Azurite Queue service is starting at http://127.0.0.1:10001
Azurite Queue service is successfully listening at http://127.0.0.1:10001

b. Using a docker image

Another way to run Azurite is using docker, using default HTTP endpoint

docker run -p 10000:10000 mcr.microsoft.com/azure-storage/azurite azurite-blob --blobHost 0.0.0.0

Docker Compose is another option and can run the same docker image using the docker-compose.yml file below.

version: '3.4'
services:
  azurite:
    image: mcr.microsoft.com/azure-storage/azurite
    hostname: azurite
    volumes:
      - ./cert/azurite:/data
    command: "azurite-blob --blobHost 0.0.0.0 -l /data --cert /data/127.0.0.1.pem --key /data/127.0.0.1-key.pem --oauth basic"
    ports:
      - "10000:10000"
      - "10001:10001"

2. Run tests on your local machine

Python 3.8.7 is used for this, but it should be fine on other 3.x versions as well.

  1. Install and run Azurite for local tests:

    Option 1: using npm:

    # Install Azurite
    npm install -g azurite
    # Create azurite directory
    mkdir c:/azurite
    # Launch Azurite for Windows
    azurite --silent --location c:\azurite --debug c:\azurite\debug.log
    

    Option 2: using docker

    docker run -p 10000:10000 mcr.microsoft.com/azure-storage/azurite azurite-blob --blobHost 0.0.0.0
    
  2. In Azure Storage Explorer, select Attach to a local emulator

    connect blob

  3. Provide a Display name and port number, then your connection will be ready, and you can use Storage Explorer to manage your local blob storage.

    attach to local

    To test and see how these endpoints are running you can attach your local blob storage to the Azure Storage Explorer.

  4. Create a virtual python environment
    python -m venv .venv

  5. Container name and initialize env variables: Use conftest.py for test integration.

    from azure.storage.blob import BlobServiceClient
    import os
    
    def pytest_generate_tests(metafunc):
       os.environ['STORAGE_CONNECTION_STRING'] = 'DefaultEndpointsProtocol=http;AccountName=devstoreaccount1;AccountKey=Eby8vdM02xNOcqFlqUwJPLlmEtlCDXJ1OUzFT50uSRZ6IFsuFq2UVErCz4I6tq/K1SZFPTOtr/KBHBeksoGMGw==;BlobEndpoint=http://127.0.0.1:10000/devstoreaccount1;'
       os.environ['STORAGE_CONTAINER'] = 'test-container'
    
       # Crete container for Azurite for the first run
       blob_service_client = BlobServiceClient.from_connection_string(os.environ.get("STORAGE_CONNECTION_STRING"))
       try:
          blob_service_client.create_container(os.environ.get("STORAGE_CONTAINER"))
       except Exception as e:
          print(e)
    

    *Note: value for STORAGE_CONNECTION_STRING is default value for Azurite, it's not a private key

  6. Install the dependencies

    pip install -r requirements_tests.txt

  7. Run tests:

    python -m pytest ./tests
    

After running tests, you can see the files in your local blob storage

https local blob

3. Run tests on Azure Pipelines

After running tests locally we need to make sure these tests pass on Azure Pipelines too.
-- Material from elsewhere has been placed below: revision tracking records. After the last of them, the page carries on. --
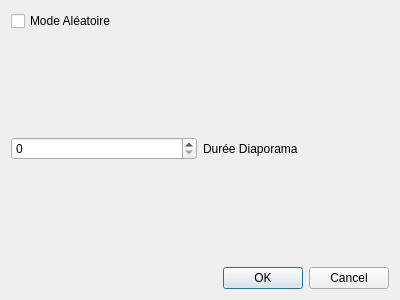
First picture: the form in ui/pref_window.ui, repository diekev/delsace, before the edit.
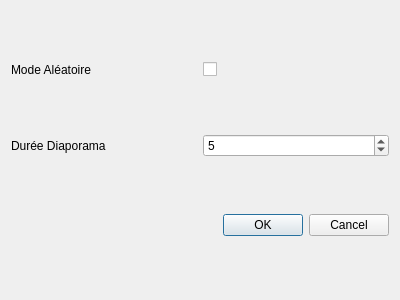
Second picture: the form after the edit.

Commit message: Implementation of a user preferences dialog

Patch:
```diff
--- a/ui/pref_window.ui
+++ b/ui/pref_window.ui
@@ -13,19 +13,30 @@
   <property name="windowTitle">
    <string>Dialog</string>
   </property>
-  <layout class="QGridLayout" name="gridLayout">
-   <item row="0" column="0">
-    <widget class="QCheckBox" name="checkBox">
-     <property name="text">
-      <string>Mode Aléatoire</string>
-     </property>
-    </widget>
+  <layout class="QVBoxLayout" name="verticalLayout">
+   <item>
+    <layout class="QHBoxLayout" name="horizontalLayout_2">
+     <item>
+      <widget class="QLabel" name="label_2">
+       <property name="text">
+        <string>Mode Aléatoire</string>
+       </property>
+      </widget>
+     </item>
+     <item>
+      <widget class="QCheckBox" name="m_random_mode">
+       <property name="text">
+        <string/>
+       </property>
+       <property name="checked">
+        <bool>false</bool>
+       </property>
+      </widget>
+     </item>
+    </layout>
    </item>
-   <item row="1" column="0">
+   <item>
     <layout class="QHBoxLayout" name="horizontalLayout">
-     <item>
-      <widget class="QSpinBox" name="spinBox"/>
-     </item>
      <item>
       <widget class="QLabel" name="label">
        <property name="text">
@@ -33,9 +44,16 @@
        </property>
       </widget>
      </item>
+     <item>
+      <widget class="QSpinBox" name="m_diap_dur">
+       <property name="value">
+        <number>5</number>
+       </property>
+      </widget>
+     </item>
     </layout>
    </item>
-   <item row="2" column="0">
+   <item>
     <widget class="QDialogButtonBox" name="buttonBox">
      <property name="orientation">
       <enum>Qt::Horizontal</enum>
```
Left out of the diff: 8 changed lines with no effect on the pictures. The commit also changes 7 other files.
We have 2 options here, we can use docker image as hosted agent on Azure or install an npm package in the Pipeline steps.

trigger:
- master

steps:
- task: UsePythonVersion@0
  displayName: 'Use Python 3.7'
  inputs:
    versionSpec: 3.7

- bash: |
    pip install -r requirements_tests.txt
  displayName: 'Setup requirements for tests'

- bash: |
    sudo npm install -g azurite
    sudo mkdir azurite
    sudo azurite --silent --location azurite --debug azurite\debug.log &
  displayName: 'Install and Run Azurite'

- bash: |
    python -m pytest --junit-xml=unit_tests_report.xml --cov=tests --cov-report=html --cov-report=xml ./tests
  displayName: 'Run Tests'

- task: PublishCodeCoverageResults@1
  inputs:
    codeCoverageTool: Cobertura
    summaryFileLocation: '$(System.DefaultWorkingDirectory)/**/coverage.xml'
    reportDirectory: '$(System.DefaultWorkingDirectory)/**/htmlcov'

- task: PublishTestResults@2
  inputs:
    testResultsFormat: 'JUnit'
    testResultsFiles: '**/*_tests_report.xml'
    failTaskOnFailedTests: true

Once we set up our pipeline in Azure Pipelines, result will be like below

azure pipelines


Last update: May 7, 2021